Gather each line containing the string "contact" from these entries.

──────── MATERIAL SHOWN

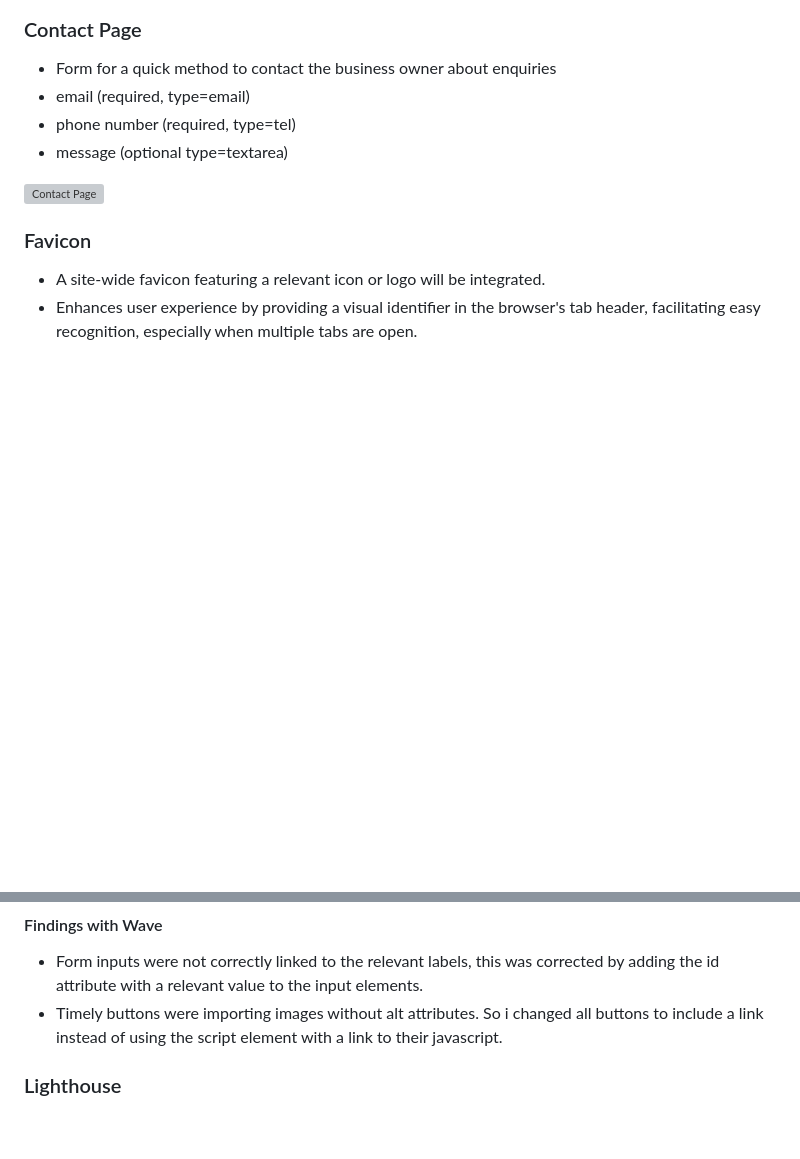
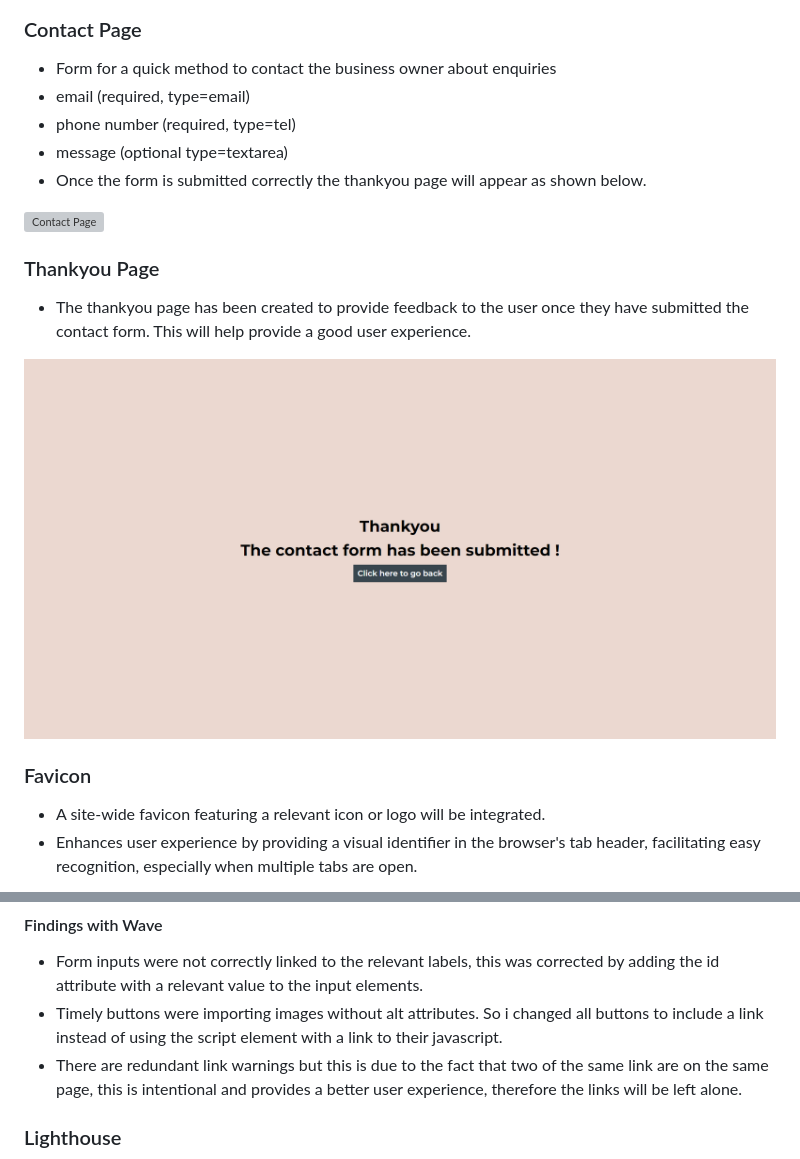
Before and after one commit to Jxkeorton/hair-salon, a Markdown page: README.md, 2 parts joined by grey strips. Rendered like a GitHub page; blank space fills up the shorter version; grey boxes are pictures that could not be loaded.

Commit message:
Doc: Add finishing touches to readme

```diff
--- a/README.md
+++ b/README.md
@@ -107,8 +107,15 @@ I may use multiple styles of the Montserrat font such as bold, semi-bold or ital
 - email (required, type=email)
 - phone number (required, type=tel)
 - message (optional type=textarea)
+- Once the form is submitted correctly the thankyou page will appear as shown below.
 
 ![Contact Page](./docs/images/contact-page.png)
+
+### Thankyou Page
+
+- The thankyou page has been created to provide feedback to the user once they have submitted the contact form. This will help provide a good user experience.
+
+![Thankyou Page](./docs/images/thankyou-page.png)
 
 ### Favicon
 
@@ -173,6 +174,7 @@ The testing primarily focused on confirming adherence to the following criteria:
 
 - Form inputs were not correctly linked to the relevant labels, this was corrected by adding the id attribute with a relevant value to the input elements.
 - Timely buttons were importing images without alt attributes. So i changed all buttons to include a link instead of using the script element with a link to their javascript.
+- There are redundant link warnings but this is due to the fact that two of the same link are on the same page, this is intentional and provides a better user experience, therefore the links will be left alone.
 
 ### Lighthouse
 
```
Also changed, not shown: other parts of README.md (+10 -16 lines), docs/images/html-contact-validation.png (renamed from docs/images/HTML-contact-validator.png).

────────────────
──────── MATERIAL SHOWN

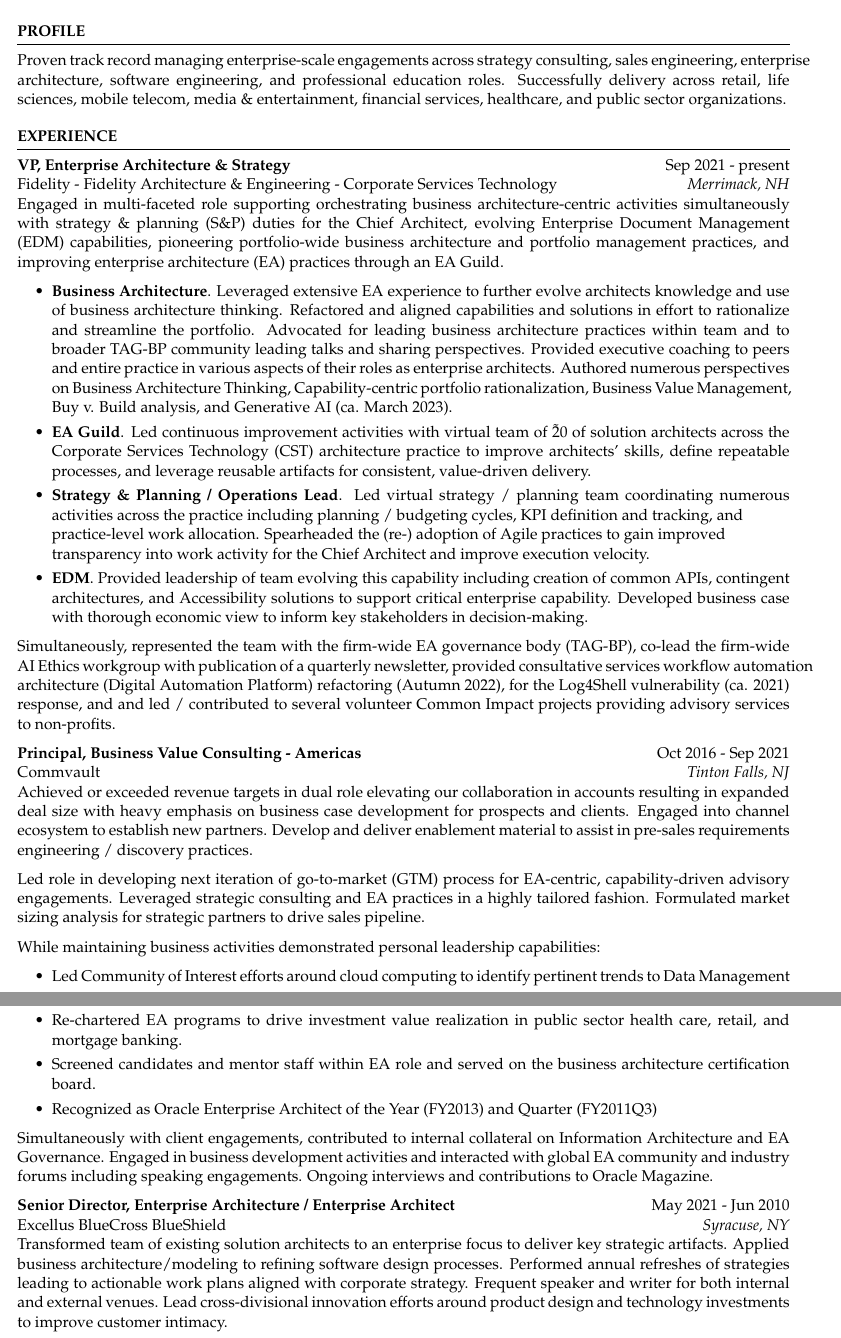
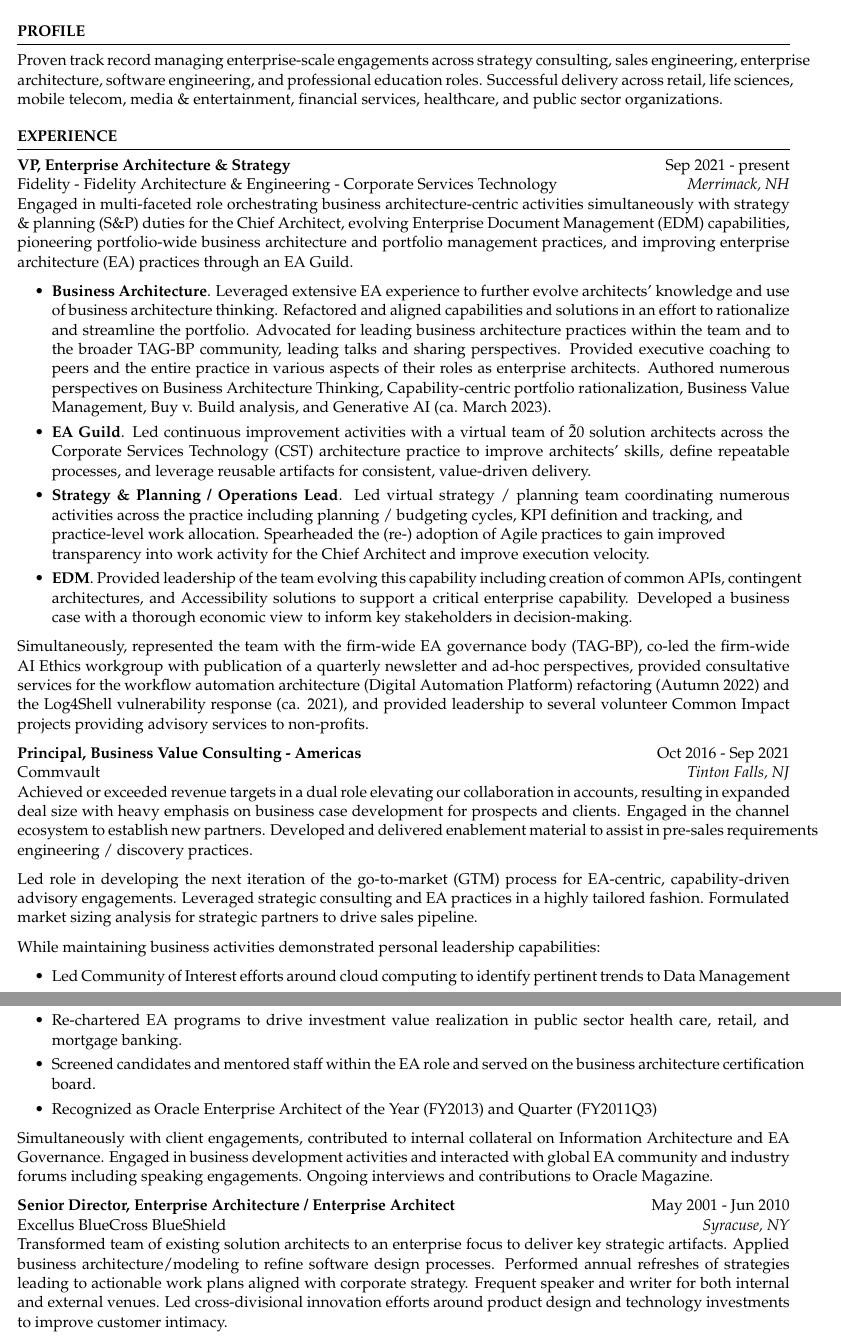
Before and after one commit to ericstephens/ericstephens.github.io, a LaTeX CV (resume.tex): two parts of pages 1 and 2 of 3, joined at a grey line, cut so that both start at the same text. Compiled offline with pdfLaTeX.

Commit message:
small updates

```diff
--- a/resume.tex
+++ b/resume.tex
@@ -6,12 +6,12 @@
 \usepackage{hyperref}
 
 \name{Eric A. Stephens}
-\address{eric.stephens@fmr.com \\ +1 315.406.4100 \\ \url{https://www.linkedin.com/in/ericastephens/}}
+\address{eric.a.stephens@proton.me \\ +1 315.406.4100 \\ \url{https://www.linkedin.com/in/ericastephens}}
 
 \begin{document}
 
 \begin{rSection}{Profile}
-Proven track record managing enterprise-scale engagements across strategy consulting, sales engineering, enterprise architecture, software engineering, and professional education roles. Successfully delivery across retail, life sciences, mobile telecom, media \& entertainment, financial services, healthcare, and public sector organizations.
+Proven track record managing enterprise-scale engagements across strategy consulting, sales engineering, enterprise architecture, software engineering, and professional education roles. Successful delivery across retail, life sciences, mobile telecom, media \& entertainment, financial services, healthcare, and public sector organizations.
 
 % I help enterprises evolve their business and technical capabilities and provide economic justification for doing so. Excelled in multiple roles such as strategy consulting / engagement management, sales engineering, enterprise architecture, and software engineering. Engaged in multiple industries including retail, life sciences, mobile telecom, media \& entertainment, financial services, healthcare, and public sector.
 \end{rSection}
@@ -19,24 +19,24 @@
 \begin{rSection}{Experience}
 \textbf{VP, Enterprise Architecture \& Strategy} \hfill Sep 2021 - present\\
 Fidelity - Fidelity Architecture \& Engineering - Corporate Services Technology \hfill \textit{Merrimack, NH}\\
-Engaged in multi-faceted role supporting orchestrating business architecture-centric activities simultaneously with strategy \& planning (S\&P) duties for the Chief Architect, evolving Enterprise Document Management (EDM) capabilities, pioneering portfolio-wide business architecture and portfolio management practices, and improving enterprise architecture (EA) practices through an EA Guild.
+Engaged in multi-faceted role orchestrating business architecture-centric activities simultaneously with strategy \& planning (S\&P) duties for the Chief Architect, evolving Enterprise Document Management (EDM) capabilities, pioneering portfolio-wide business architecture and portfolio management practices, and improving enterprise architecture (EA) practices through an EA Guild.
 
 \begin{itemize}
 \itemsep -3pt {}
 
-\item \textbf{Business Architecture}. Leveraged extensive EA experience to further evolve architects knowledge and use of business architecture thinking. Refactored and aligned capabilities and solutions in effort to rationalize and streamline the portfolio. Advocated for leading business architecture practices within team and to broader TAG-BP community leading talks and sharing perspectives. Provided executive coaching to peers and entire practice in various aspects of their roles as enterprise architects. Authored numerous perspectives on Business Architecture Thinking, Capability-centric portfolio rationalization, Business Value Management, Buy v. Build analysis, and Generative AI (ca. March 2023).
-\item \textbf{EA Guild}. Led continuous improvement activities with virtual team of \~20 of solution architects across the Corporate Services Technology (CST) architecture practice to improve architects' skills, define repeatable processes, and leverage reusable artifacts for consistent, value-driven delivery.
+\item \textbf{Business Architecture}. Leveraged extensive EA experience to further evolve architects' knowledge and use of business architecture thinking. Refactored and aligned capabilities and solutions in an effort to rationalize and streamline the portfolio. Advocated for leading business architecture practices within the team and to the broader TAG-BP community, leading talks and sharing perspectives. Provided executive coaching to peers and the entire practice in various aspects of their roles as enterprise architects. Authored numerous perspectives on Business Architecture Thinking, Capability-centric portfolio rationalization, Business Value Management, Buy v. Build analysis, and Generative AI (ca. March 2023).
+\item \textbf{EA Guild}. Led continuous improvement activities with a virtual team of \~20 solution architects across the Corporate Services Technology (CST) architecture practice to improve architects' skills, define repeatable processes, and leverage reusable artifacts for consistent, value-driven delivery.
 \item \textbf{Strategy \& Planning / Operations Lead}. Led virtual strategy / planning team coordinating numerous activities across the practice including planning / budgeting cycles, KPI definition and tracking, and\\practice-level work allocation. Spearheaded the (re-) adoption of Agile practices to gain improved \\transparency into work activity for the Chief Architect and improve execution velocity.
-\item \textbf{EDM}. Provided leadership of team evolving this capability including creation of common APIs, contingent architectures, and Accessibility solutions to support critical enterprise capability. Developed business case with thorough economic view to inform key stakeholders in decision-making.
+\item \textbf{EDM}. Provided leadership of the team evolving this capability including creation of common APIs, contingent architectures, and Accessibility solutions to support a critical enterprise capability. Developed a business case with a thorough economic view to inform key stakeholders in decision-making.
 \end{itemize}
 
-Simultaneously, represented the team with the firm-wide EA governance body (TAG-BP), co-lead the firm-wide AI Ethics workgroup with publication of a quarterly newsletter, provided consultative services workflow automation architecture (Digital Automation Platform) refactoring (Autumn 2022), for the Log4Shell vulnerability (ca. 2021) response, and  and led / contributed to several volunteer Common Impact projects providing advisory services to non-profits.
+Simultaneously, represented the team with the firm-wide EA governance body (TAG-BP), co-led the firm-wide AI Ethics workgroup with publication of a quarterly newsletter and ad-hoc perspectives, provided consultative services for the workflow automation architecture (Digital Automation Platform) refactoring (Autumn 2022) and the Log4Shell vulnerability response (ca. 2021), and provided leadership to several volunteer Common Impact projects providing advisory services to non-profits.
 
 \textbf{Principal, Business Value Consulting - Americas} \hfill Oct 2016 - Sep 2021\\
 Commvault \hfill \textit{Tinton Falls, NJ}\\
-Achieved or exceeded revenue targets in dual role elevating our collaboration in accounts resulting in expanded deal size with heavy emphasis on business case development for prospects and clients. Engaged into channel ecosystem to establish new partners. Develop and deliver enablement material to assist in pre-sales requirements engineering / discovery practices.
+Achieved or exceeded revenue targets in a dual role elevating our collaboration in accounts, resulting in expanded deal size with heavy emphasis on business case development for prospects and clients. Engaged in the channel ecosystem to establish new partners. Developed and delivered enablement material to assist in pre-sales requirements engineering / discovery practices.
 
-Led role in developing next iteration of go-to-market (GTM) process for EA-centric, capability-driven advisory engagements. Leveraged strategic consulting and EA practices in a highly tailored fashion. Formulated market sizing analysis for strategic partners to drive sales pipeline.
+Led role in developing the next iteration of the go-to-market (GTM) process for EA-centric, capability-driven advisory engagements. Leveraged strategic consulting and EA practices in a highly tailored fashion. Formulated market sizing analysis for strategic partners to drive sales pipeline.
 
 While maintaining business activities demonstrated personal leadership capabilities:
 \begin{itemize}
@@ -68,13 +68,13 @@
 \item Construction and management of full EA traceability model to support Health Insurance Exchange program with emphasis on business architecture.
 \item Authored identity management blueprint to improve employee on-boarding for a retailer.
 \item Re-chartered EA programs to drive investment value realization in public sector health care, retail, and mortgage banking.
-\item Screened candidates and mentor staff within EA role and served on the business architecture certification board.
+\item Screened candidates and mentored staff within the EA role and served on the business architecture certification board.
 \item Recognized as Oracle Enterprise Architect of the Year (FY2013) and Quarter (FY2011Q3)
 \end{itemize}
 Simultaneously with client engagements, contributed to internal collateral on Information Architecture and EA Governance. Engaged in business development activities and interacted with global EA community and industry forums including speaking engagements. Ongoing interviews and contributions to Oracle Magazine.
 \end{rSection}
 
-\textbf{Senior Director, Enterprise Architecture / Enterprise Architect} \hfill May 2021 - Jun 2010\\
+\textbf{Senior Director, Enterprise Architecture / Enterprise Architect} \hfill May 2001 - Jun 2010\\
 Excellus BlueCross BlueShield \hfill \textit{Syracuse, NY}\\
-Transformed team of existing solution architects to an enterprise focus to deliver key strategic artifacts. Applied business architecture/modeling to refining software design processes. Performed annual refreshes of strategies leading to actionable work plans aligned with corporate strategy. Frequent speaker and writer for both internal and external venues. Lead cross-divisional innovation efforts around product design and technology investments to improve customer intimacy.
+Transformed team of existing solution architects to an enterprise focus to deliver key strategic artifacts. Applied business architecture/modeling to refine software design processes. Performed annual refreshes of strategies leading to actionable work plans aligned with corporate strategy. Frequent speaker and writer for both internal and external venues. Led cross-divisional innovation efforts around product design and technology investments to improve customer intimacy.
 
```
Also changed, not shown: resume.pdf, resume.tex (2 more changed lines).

────────────────

TASK ANSWER =>
 ![Contact Page](./docs/images/contact-page.png)
+- The thankyou page has been created to provide feedback to the user once they have submitted the contact form. This will help provide a good user experience.
Also changed, not shown: other parts of README.md (+10 -16 lines), docs/images/html-contact-validation.png (renamed from docs/images/HTML-contact-validator.png).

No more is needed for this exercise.